### Task to complete
Please return all lines of the data below containing the string "React".

Before-and-after page screenshots:
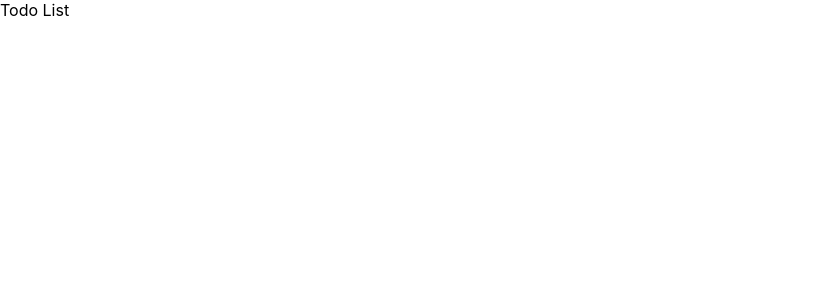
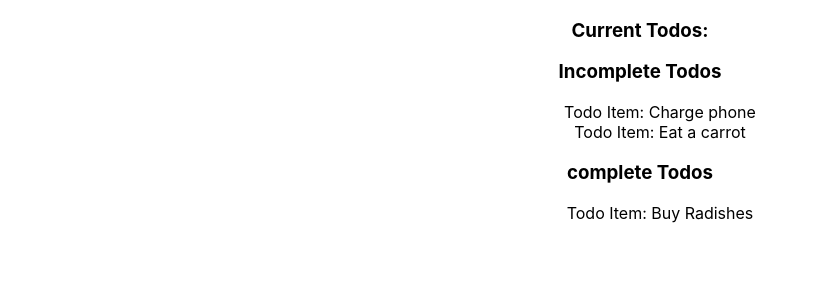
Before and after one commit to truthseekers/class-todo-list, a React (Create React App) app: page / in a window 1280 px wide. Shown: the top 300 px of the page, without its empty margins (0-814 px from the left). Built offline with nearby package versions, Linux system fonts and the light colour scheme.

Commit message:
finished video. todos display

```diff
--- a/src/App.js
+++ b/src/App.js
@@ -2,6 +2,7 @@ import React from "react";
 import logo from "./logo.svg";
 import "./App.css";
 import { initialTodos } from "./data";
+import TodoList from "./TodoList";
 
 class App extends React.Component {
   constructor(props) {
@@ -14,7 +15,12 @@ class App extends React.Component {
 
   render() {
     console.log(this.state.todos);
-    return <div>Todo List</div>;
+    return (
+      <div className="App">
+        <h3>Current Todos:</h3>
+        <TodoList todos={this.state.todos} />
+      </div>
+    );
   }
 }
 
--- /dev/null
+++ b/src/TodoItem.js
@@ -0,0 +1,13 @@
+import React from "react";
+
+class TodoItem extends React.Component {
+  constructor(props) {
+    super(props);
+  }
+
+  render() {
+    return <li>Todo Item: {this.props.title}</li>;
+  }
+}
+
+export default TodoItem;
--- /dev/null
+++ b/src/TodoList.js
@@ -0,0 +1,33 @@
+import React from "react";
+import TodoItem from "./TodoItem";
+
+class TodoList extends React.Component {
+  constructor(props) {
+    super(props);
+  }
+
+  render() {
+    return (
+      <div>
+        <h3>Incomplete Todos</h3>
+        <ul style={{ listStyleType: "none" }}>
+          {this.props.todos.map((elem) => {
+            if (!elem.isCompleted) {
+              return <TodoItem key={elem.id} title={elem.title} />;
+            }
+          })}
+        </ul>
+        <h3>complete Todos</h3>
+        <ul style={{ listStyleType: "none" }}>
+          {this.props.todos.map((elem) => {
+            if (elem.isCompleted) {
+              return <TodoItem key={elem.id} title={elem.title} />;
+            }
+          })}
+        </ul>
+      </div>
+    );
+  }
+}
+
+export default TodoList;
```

### Task result
Before and after one commit to truthseekers/class-todo-list, a React (Create React App) app: page / in a window 1280 px wide. Shown: the top 300 px of the page, without its empty margins (0-814 px from the left). Built offline with nearby package versions, Linux system fonts and the light colour scheme.
@@ -2,6 +2,7 @@ import React from "react";
 class App extends React.Component {
@@ -14,7 +15,12 @@ class App extends React.Component {
+import React from "react";
+class TodoItem extends React.Component {
+import React from "react";
+class TodoList extends React.Component {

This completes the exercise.